- Fuzz Testing
Fuzz testing is also a type of software testing that involves providing random input to the system to uncover exceptions, such as crashes, memory leaks, etc. It uncovers errors and potential security vulnerabilities. Its primary goal is to determine the input that makes the system behave unexpectedly.
- Usability Testing
Also known as user experience (UX) testing, usability testing involves validating the software for user-friendliness, i.e., how much the software is easy for users to use. A small group of real users perform this testing and provide all feedback before making the software live to a large group of users.
- Fault Injection Testing
It is a testing technique that validates the resilience of software products. As the name suggests, it involves introducing faults into the system intentionally to determine its behavior and potential weaknesses.
Robustness Testing Tools

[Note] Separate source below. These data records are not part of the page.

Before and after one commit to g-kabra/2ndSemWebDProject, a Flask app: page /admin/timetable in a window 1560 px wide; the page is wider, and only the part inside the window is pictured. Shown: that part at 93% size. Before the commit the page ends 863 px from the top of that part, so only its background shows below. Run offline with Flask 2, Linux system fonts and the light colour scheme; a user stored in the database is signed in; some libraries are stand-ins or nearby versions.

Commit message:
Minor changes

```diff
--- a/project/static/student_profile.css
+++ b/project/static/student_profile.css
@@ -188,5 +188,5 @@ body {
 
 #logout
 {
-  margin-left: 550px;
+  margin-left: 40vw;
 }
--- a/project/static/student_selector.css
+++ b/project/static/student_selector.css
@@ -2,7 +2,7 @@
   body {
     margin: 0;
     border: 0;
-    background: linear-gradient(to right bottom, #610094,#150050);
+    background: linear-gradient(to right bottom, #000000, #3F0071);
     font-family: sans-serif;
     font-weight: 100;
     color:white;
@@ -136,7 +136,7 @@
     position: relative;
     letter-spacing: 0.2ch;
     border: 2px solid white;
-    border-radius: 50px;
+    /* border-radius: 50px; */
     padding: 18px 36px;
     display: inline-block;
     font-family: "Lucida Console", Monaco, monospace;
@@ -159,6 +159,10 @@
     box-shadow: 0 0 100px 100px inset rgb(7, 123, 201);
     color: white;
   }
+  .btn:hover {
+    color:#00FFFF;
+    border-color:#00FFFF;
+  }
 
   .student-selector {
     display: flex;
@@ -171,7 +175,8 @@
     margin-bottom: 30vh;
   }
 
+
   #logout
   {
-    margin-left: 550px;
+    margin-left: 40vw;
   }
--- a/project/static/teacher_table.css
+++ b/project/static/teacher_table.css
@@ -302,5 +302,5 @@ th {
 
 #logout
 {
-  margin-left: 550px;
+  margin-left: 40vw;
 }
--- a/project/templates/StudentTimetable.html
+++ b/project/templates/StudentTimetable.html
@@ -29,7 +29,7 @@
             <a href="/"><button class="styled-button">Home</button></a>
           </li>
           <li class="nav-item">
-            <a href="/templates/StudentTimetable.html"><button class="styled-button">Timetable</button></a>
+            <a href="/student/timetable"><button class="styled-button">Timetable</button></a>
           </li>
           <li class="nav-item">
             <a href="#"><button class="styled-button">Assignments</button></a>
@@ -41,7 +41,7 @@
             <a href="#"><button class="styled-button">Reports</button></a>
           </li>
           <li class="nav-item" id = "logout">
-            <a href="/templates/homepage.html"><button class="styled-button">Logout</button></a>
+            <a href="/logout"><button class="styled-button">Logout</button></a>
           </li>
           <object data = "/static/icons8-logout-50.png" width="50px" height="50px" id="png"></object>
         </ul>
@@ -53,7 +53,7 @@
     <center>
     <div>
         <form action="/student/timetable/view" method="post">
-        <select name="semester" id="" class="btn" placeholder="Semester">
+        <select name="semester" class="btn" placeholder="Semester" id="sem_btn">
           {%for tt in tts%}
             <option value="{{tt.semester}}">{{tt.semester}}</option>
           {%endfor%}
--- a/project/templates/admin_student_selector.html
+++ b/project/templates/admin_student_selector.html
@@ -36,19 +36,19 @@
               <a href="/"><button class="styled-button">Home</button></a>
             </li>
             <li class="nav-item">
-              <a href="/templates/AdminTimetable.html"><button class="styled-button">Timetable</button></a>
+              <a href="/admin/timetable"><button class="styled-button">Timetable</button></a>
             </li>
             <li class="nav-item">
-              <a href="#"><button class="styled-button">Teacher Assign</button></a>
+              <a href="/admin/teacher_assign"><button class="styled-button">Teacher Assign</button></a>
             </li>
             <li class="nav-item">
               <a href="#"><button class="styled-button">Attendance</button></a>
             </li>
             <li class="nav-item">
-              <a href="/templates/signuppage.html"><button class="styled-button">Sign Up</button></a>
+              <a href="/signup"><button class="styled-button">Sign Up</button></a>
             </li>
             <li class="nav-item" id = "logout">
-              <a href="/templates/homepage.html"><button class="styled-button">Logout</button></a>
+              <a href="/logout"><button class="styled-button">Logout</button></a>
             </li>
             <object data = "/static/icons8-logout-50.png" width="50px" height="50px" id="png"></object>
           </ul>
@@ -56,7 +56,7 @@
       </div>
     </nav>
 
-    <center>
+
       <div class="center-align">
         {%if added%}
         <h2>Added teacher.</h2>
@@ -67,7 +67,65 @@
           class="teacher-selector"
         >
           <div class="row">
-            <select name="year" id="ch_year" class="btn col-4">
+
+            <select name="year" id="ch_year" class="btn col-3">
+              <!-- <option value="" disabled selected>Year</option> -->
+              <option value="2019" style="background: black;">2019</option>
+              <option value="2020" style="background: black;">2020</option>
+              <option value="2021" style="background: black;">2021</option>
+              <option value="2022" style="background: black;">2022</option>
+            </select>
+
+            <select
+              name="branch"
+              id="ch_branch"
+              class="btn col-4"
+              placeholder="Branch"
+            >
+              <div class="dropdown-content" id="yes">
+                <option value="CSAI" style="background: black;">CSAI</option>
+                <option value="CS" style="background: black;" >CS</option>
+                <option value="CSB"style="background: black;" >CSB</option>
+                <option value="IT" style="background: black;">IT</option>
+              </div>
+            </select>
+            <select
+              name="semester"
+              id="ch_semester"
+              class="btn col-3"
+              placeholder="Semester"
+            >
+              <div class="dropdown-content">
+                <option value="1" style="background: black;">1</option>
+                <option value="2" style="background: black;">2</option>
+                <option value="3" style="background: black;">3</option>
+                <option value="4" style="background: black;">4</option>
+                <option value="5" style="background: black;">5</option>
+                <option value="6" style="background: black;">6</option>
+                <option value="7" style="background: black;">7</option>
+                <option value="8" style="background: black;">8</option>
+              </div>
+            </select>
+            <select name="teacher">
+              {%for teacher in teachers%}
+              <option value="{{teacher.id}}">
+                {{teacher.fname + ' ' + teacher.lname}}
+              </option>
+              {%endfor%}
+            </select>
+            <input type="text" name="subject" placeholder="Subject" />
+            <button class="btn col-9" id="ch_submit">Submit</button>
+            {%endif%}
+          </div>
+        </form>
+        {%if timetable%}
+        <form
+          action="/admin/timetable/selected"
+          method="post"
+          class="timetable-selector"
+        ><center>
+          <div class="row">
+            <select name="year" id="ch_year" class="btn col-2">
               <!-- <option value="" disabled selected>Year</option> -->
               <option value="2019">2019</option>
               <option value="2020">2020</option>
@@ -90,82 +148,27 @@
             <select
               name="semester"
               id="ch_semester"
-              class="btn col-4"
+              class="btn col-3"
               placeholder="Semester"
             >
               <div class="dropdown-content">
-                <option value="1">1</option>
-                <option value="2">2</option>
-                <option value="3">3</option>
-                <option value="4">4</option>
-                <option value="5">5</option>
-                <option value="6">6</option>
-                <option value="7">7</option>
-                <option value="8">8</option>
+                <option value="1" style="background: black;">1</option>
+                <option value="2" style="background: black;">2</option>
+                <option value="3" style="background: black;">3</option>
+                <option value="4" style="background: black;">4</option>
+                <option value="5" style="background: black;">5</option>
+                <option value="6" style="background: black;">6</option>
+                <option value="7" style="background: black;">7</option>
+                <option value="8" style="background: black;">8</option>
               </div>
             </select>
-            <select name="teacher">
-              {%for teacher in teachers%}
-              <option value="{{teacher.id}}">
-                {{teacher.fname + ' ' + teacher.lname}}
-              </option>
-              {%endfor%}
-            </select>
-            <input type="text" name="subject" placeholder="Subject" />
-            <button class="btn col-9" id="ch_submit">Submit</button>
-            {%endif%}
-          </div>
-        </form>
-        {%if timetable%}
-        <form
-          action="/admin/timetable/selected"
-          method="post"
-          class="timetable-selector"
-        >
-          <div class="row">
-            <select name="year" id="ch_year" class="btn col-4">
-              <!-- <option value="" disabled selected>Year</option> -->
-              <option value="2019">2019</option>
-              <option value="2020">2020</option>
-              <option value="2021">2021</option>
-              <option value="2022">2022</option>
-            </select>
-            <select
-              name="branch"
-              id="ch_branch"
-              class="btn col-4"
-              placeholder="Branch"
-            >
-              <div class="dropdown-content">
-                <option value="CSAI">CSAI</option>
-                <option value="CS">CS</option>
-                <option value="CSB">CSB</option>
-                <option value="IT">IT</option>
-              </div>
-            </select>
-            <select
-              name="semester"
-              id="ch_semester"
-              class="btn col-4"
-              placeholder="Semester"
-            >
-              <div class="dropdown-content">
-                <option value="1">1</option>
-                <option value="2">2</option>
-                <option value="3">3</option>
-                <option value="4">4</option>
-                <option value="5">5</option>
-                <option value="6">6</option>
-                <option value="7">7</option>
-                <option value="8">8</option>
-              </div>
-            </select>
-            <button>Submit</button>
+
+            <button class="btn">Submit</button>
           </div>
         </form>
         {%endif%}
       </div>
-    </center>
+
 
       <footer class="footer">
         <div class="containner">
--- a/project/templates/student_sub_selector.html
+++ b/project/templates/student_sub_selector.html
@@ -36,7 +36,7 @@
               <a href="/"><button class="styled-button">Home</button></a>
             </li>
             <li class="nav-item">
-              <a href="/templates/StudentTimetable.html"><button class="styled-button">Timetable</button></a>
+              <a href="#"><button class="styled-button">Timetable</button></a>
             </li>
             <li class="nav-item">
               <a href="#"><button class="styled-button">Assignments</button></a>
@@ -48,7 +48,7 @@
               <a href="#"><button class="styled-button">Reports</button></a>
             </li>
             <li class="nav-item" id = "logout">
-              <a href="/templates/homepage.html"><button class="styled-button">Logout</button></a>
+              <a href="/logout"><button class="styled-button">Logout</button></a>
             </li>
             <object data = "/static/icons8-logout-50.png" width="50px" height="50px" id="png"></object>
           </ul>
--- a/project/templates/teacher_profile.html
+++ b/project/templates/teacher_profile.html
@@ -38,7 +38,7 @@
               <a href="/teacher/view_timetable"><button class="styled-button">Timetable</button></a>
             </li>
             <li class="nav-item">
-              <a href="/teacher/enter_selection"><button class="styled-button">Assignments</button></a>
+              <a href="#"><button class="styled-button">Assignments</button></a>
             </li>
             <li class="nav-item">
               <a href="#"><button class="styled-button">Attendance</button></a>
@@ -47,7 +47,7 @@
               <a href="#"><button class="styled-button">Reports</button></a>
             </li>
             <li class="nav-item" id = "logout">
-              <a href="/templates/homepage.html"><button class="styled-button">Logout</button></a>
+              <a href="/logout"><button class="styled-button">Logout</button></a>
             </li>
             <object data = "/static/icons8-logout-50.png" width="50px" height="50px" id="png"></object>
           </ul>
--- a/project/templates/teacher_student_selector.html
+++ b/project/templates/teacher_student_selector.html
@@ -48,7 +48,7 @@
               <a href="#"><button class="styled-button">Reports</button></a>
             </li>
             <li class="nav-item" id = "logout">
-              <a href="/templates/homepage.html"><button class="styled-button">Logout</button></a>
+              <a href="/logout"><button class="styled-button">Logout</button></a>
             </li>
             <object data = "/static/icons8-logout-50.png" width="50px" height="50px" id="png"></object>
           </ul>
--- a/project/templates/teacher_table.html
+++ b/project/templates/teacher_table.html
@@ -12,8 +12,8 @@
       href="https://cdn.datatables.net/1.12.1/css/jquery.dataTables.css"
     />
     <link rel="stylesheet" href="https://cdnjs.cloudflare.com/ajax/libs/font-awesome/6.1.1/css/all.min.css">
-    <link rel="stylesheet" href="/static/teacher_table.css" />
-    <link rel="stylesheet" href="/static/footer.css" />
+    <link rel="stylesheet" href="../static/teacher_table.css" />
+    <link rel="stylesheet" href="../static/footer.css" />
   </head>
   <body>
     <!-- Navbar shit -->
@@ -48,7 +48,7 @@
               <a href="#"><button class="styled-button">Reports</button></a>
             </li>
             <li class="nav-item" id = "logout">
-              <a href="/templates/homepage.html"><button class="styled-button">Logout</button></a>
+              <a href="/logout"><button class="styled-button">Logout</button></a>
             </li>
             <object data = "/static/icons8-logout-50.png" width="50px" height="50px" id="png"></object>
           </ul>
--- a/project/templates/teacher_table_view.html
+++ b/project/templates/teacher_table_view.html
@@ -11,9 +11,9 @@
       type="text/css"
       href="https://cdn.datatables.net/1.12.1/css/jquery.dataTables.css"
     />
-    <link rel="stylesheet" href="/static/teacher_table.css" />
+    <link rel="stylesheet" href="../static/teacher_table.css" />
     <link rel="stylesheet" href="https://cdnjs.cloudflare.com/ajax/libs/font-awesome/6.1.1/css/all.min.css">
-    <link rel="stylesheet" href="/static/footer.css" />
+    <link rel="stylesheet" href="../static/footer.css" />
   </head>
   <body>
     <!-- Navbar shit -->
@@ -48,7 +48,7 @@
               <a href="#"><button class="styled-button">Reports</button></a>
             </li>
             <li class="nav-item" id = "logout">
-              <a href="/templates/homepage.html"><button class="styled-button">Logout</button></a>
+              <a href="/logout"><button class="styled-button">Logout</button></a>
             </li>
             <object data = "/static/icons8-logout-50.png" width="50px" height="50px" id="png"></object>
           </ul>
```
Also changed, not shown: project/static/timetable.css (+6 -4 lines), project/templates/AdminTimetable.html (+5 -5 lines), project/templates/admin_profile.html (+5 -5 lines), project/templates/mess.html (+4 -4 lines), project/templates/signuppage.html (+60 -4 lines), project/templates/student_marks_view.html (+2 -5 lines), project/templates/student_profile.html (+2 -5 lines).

You can use several popular testing tools available on the market for robustness testing. They are as follows:
- Fuzz Testing tools: Tools like American Fuzzy Lop, AFL, Peach, and SPIKE, automate the process of providing random input to the system and identifying which input caused errors.
- Selenium: It is an automated testing framework for web applications. It simulates user input and behavior to check the system’s ability to handle unexpected events and errors.

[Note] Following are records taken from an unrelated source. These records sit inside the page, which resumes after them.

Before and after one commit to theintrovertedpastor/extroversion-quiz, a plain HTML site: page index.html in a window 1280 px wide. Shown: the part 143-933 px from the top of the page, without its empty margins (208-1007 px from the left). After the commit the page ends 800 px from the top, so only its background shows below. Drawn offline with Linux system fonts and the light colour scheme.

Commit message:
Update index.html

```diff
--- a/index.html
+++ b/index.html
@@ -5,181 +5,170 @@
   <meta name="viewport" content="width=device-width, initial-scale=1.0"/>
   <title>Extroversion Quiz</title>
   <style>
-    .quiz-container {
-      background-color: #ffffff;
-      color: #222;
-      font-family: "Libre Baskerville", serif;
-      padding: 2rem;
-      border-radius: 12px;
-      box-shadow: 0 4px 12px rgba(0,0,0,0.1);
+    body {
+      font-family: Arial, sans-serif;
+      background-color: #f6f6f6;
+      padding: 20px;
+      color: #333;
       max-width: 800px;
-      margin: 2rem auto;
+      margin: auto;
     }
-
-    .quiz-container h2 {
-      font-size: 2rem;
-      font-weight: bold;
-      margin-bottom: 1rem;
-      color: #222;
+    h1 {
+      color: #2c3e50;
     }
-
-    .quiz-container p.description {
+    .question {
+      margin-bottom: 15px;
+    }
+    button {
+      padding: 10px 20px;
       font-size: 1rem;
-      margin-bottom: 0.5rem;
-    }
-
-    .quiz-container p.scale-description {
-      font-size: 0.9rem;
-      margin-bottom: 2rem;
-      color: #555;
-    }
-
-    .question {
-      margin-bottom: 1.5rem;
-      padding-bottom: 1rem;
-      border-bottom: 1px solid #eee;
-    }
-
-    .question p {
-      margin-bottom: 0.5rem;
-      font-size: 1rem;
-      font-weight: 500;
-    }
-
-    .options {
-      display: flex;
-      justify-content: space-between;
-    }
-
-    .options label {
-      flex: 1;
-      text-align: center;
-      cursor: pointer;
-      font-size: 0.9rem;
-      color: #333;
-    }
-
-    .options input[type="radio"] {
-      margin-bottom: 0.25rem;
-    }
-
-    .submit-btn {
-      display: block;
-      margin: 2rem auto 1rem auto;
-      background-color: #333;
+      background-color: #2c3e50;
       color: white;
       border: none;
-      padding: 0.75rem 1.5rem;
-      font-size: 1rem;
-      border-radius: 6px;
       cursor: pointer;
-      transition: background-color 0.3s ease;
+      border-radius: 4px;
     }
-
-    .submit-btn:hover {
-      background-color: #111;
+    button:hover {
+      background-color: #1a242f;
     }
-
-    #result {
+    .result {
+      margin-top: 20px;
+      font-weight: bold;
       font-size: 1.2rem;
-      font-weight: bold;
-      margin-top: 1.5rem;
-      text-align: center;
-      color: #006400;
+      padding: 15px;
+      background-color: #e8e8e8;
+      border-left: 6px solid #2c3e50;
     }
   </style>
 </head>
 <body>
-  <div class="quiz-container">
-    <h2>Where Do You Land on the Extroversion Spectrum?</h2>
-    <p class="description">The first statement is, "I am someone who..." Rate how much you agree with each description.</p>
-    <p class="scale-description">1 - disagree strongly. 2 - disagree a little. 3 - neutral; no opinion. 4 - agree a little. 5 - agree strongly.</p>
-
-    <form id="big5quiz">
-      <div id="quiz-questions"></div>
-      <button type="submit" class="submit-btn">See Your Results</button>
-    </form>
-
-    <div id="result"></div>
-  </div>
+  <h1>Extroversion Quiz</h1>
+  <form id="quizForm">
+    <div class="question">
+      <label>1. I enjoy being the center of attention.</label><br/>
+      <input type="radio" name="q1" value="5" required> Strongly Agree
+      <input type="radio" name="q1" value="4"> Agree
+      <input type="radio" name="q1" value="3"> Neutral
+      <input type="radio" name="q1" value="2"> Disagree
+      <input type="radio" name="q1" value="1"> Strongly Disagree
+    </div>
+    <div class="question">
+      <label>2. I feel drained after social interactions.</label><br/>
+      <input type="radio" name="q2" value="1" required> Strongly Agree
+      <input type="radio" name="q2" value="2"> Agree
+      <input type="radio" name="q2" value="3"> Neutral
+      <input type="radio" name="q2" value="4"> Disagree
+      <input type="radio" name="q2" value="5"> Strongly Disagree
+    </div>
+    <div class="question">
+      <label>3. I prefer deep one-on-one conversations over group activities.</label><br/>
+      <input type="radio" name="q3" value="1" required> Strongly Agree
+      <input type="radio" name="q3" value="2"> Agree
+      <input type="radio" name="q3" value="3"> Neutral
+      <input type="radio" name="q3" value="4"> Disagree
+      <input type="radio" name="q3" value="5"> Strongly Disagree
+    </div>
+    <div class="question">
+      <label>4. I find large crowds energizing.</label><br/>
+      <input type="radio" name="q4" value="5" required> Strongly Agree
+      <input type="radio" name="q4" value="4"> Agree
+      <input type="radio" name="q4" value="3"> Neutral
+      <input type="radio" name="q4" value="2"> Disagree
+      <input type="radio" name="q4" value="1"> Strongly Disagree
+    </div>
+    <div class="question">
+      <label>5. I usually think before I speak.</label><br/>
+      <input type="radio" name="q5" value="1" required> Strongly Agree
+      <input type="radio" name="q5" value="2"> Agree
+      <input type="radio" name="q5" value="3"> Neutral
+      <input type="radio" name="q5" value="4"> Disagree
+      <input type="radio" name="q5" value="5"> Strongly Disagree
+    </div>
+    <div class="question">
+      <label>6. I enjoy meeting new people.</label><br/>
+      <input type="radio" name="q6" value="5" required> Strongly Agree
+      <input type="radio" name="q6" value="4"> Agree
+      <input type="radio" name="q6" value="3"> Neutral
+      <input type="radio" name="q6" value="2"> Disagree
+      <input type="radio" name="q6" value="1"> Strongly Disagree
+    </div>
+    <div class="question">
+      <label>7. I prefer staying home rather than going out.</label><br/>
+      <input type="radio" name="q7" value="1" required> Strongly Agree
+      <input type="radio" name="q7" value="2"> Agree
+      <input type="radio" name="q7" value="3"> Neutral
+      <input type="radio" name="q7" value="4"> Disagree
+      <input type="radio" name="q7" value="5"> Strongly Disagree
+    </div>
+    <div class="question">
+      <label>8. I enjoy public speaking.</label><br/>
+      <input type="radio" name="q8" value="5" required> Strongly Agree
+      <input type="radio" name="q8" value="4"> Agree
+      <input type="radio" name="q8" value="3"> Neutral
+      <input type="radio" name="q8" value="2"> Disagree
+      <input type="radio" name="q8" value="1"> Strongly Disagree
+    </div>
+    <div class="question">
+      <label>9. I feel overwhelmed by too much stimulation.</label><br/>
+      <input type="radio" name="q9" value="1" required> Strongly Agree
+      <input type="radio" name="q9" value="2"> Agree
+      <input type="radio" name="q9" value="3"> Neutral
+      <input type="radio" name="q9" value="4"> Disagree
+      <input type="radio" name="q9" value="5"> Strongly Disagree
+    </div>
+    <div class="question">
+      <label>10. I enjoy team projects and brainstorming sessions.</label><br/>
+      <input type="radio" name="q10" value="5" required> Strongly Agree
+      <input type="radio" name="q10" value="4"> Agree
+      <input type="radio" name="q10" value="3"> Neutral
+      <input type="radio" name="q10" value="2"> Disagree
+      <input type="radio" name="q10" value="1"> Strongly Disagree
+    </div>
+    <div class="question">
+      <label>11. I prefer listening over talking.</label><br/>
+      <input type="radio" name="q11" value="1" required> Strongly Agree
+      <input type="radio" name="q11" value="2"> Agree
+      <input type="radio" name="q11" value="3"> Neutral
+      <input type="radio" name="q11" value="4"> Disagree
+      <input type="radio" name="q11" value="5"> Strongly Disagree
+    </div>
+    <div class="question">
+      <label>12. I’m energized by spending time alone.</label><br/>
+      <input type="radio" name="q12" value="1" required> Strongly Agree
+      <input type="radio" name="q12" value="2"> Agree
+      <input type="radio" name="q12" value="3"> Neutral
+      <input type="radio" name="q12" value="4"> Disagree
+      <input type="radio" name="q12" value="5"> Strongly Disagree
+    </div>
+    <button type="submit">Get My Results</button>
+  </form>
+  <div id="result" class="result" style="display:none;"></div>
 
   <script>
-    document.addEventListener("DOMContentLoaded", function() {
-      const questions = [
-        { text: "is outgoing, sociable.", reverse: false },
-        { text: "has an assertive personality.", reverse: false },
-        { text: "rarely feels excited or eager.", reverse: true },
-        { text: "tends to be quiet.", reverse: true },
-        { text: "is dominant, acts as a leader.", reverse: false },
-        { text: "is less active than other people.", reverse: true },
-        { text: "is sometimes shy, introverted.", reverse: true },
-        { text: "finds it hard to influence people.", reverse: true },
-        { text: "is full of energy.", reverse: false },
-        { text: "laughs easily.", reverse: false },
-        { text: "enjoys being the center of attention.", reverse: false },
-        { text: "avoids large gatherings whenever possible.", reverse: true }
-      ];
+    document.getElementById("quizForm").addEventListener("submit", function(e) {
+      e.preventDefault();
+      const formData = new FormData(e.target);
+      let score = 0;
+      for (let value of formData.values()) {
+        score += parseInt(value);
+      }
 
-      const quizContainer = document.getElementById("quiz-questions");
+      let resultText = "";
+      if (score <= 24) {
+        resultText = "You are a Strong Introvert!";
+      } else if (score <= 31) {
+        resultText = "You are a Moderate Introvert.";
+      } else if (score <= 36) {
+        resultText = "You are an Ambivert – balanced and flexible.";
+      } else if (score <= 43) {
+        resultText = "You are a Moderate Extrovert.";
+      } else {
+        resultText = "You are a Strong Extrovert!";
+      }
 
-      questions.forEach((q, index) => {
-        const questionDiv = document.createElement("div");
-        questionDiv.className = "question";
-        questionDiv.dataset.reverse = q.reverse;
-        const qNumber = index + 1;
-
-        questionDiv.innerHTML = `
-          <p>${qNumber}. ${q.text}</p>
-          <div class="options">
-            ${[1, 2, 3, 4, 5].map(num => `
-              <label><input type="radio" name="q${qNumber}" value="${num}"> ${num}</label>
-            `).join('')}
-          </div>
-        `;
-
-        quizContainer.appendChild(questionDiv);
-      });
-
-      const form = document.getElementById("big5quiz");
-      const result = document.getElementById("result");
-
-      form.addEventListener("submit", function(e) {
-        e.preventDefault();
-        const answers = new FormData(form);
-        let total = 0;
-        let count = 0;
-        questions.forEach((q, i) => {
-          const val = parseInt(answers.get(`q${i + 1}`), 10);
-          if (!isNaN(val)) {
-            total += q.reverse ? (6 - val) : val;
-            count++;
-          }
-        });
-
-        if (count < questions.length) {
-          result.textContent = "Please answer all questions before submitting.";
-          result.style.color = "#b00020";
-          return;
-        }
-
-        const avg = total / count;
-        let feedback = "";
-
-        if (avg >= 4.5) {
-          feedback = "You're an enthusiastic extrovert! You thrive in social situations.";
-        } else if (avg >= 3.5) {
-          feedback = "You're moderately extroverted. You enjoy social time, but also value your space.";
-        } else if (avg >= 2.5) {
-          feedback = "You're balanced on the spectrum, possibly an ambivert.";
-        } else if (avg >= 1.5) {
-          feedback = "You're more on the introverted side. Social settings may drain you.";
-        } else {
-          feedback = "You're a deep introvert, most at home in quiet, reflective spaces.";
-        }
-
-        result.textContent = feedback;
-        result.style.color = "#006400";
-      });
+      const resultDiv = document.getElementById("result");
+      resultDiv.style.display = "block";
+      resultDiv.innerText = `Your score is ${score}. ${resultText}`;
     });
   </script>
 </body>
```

- Spock: It is a Groovy-based testing framework to test Java applications. Its syntax is very structured and concise, helping developers test with convenience and ease.
- JMeter: It is another open-source performance testing tool that validates the behavior of web applications under extreme loads. It simulates a large number of users and requests to validate an application’s ability to handle high traffic.

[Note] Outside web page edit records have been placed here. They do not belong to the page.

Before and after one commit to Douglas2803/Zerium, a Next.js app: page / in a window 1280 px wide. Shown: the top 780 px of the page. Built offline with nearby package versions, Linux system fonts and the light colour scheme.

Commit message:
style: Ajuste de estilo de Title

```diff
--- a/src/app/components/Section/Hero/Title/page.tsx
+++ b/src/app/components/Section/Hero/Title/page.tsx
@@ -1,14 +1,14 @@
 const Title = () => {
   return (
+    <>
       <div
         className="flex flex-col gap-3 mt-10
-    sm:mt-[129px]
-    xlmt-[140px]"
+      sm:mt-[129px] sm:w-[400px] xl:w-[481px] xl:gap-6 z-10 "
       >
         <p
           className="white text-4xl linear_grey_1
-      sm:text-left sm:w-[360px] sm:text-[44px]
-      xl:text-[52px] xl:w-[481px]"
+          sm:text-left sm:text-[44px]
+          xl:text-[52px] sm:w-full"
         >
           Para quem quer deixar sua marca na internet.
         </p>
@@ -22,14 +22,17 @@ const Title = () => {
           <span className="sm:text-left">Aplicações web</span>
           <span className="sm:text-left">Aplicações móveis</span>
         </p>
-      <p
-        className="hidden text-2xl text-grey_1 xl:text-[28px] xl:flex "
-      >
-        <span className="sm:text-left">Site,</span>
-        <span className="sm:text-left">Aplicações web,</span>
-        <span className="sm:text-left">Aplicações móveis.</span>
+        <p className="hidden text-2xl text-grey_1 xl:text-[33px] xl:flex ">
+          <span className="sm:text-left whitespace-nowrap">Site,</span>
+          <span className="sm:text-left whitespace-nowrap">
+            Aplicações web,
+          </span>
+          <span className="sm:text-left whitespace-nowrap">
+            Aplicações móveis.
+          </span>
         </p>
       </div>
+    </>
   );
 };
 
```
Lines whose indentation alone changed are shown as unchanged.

- LoadRunner: It is another performance testing tool to check the behavior of web applications under high load.
Advantages and Disadvantages of Robustness Testing
Let us now shed light on the advantages and disadvantages of robustness testing.
- Improved Software Quality: When you put your software through robustness testing, it improves its reliability, durability, and ability to handle unexpected conditions and invalid inputs. It uncovers all potential errors that could lead to system crashes or failure.
- Reduced Development Costs: This testing type identifies errors leading to system crashes and failure. If they are left unnoticed, you leave your software at great risk. Robustness testing eliminates the need to spend too much on software crashes or failures by identifying errors early before production.
- Uncovers Potential Security Vulnerabilities: By identifying security vulnerabilities, this testing type prevents potential online attacks and data breaches.
- Enhanced Customer Satisfaction: When the software works according to users’ expectations without any errors, they are more satisfied and likely to use it.
- Improved Competitiveness: You can gain a competitive edge by delivering high-quality, robust software products.
- May Not Uncover All Issues: There is no testing type that can uncover all issues, and robustness testing is no exception for that. It can uncover potential issues and security vulnerabilities but cannot discover all.
- Time-Consuming: If the software is complex and has multiple features, it takes a long time to test all features with multiple inputs.
- Requires Specialized Skills: Performing robustness testing requires a profound knowledge of software testing and the software product under testing.
- Expensive: The use of specialized tools or equipment can make this testing type more expensive.
This was all about robustness testing. It is a type of software testing that validates a software product’s behavior, reliability, and consistency with invalid inputs and unexpected events or conditions. It is very critical to the software development life cycle, as it uncovers potential errors that could result in the software crash or failure. In addition, it discovers potential security vulnerabilities that intruders or hackers would exploit.
We hope this article has provided you with an in-depth understanding of robustness testing.